Task brief: An exact copy of every record is needed, with the pictures left out.

Given entries:
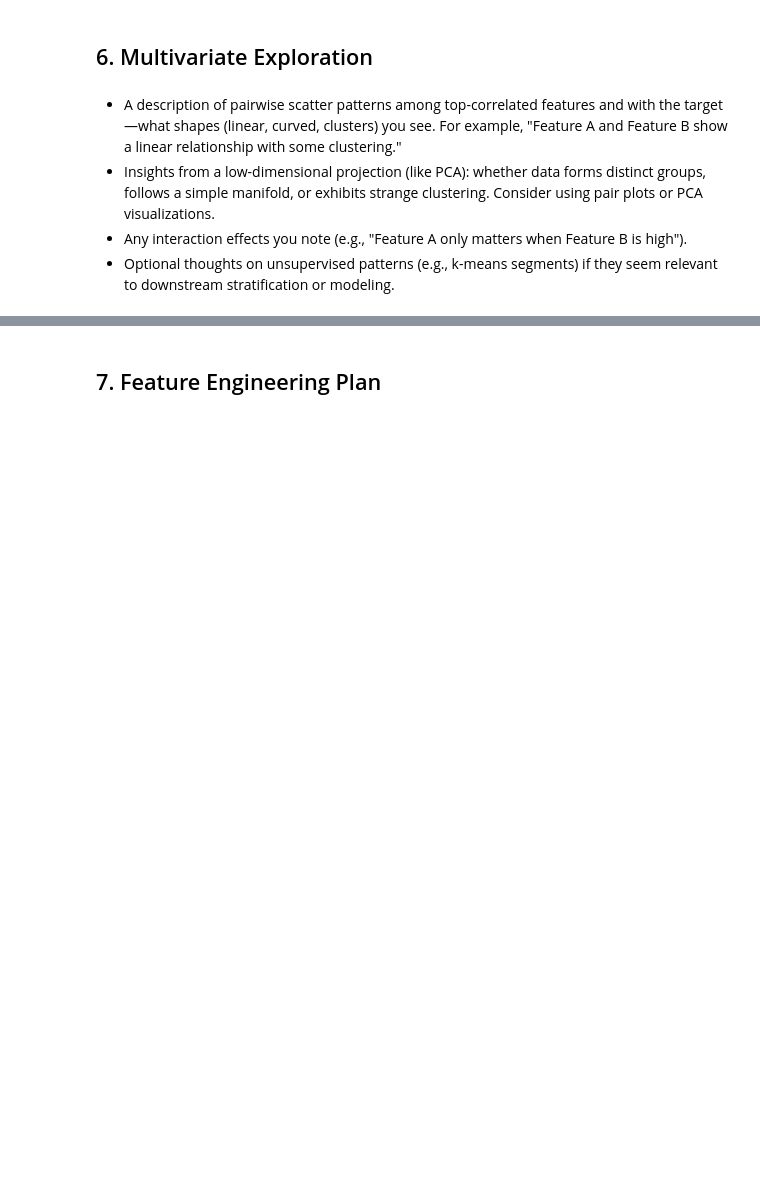
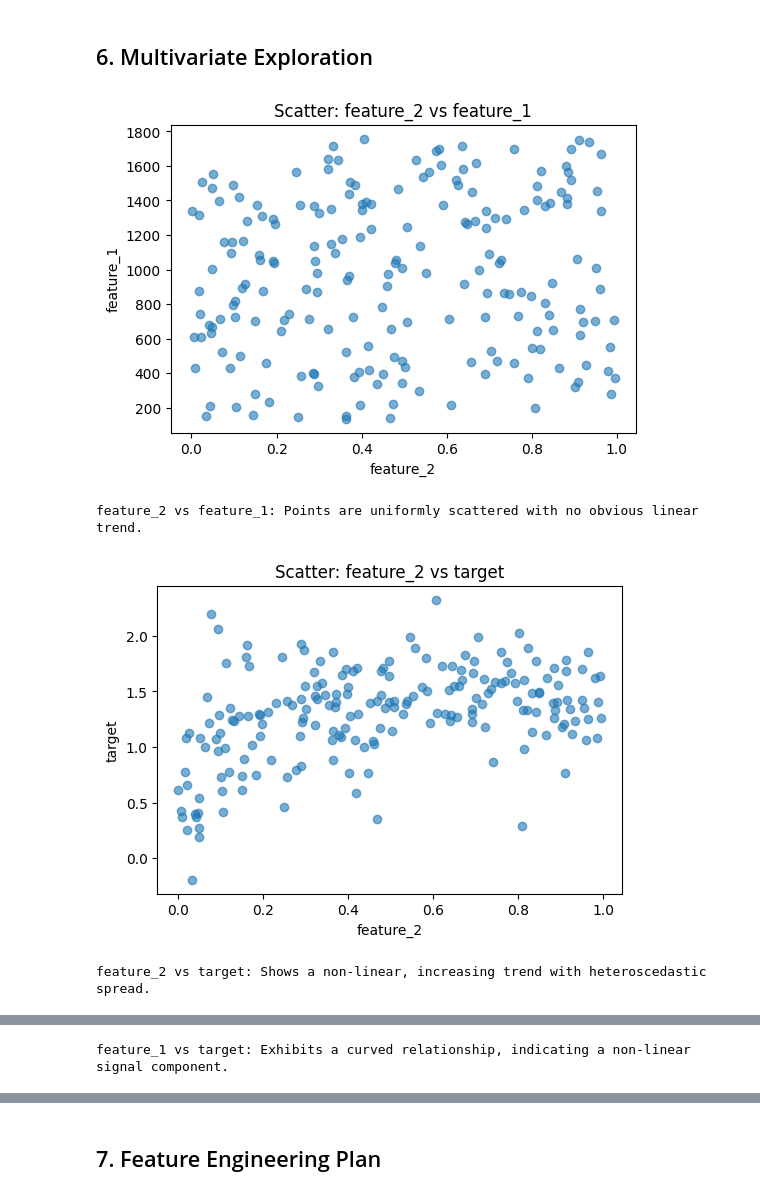
Before and after one commit to szm4c/bagging-boosting-stacking-study, a Jupyter notebook: notebooks/eda/friedman3_eda.ipynb, the cells around one changed output, grey strips where cells are left out. Drawn from its saved outputs; the diff is of its cells as text; code cells hidden in the pictures; blank space fills up the shorter version.

```diff
--- a/notebooks/eda/friedman3_eda.ipynb
+++ b/notebooks/eda/friedman3_eda.ipynb
@@ -85,7 +348,32 @@ Number of duplicated rows: 0
 # %% [markdown]
 ## 6. Multivariate Exploration
-# %% [markdown]
-- A description of pairwise scatter patterns among top-correlated features and with the target—what shapes (linear, curved, clusters) you see. For example, "Feature A and Feature B show a linear relationship with some clustering."
-- Insights from a low-dimensional projection (like PCA): whether data forms distinct groups, follows a simple manifold, or exhibits strange clustering. Consider using pair plots or PCA visualizations.
-- Any interaction effects you note (e.g., "Feature A only matters when Feature B is high").
-- Optional thoughts on unsupervised patterns (e.g., k-means segments) if they seem relevant to downstream stratification or modeling.
+# %%
+# Identify top 2 features by absolute correlation with target
+abs_corr_with_y = corr_matrix['target'].abs().drop('target')
+top_feats = abs_corr_with_y.sort_values(ascending=False).index[:2].tolist()
+
+# Prepare pairs: feature–feature and feature–target
+pairs = list(combinations(top_feats, 2)) + [(feat, 'target') for feat in top_feats]
+
+# Plot each scatter and print a descriptive comment below
+for feat_x, feat_y in pairs:
+    plt.figure(figsize=(6, 4))
+    y_vals = df['target'] if feat_y == 'target' else numeric_df[feat_y]
+    plt.scatter(numeric_df[feat_x], y_vals, alpha=0.6)
+    plt.xlabel(feat_x)
+    plt.ylabel(feat_y)
+    plt.title(f"Scatter: {feat_x} vs {feat_y}")
+    plt.show()
+
+    if feat_y == 'target':
+        if feat_x == top_feats[0]:
+            print(f"{feat_x} vs target: Shows a non-linear, increasing trend with heteroscedastic spread.")
+        else:
+            print(f"{feat_x} vs target: Exhibits a curved relationship, indicating a non-linear signal component.")
+    else:
+        print(f"{feat_x} vs {feat_y}: Points are uniformly scattered with no obvious linear trend.")
+# %% [output]
+[figure, added]
+feature_2 vs feature_1: Points are uniformly scattered with no obvious linear trend.
+[figure, added]
+feature_2 vs target: Shows a non-linear, increasing trend with heteroscedastic spread.
@@ -91,0 +381 @@ Number of duplicated rows: 0
+feature_1 vs target: Exhibits a curved relationship, indicating a non-linear signal component.
```
Also changed, not shown: parts of 27 cells of this notebook.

Answer:
Before and after one commit to szm4c/bagging-boosting-stacking-study, a Jupyter notebook: notebooks/eda/friedman3_eda.ipynb, the cells around one changed output, grey strips where cells are left out. Drawn from its saved outputs; the diff is of its cells as text; code cells hidden in the pictures; blank space fills up the shorter version.

```diff
--- a/notebooks/eda/friedman3_eda.ipynb
+++ b/notebooks/eda/friedman3_eda.ipynb
@@ -85,7 +348,32 @@ Number of duplicated rows: 0
 # %% [markdown]
 ## 6. Multivariate Exploration
-# %% [markdown]
-- A description of pairwise scatter patterns among top-correlated features and with the target—what shapes (linear, curved, clusters) you see. For example, "Feature A and Feature B show a linear relationship with some clustering."
-- Insights from a low-dimensional projection (like PCA): whether data forms distinct groups, follows a simple manifold, or exhibits strange clustering. Consider using pair plots or PCA visualizations.
-- Any interaction effects you note (e.g., "Feature A only matters when Feature B is high").
-- Optional thoughts on unsupervised patterns (e.g., k-means segments) if they seem relevant to downstream stratification or modeling.
+# %%
+# Identify top 2 features by absolute correlation with target
+abs_corr_with_y = corr_matrix['target'].abs().drop('target')
+top_feats = abs_corr_with_y.sort_values(ascending=False).index[:2].tolist()
+
+# Prepare pairs: feature–feature and feature–target
+pairs = list(combinations(top_feats, 2)) + [(feat, 'target') for feat in top_feats]
+
+# Plot each scatter and print a descriptive comment below
+for feat_x, feat_y in pairs:
+    plt.figure(figsize=(6, 4))
+    y_vals = df['target'] if feat_y == 'target' else numeric_df[feat_y]
+    plt.scatter(numeric_df[feat_x], y_vals, alpha=0.6)
+    plt.xlabel(feat_x)
+    plt.ylabel(feat_y)
+    plt.title(f"Scatter: {feat_x} vs {feat_y}")
+    plt.show()
+
+    if feat_y == 'target':
+        if feat_x == top_feats[0]:
+            print(f"{feat_x} vs target: Shows a non-linear, increasing trend with heteroscedastic spread.")
+        else:
+            print(f"{feat_x} vs target: Exhibits a curved relationship, indicating a non-linear signal component.")
+    else:
+        print(f"{feat_x} vs {feat_y}: Points are uniformly scattered with no obvious linear trend.")
+# %% [output]
+[figure, added]
+feature_2 vs feature_1: Points are uniformly scattered with no obvious linear trend.
+[figure, added]
+feature_2 vs target: Shows a non-linear, increasing trend with heteroscedastic spread.
@@ -91,0 +381 @@ Number of duplicated rows: 0
+feature_1 vs target: Exhibits a curved relationship, indicating a non-linear signal component.
```
Also changed, not shown: parts of 27 cells of this notebook.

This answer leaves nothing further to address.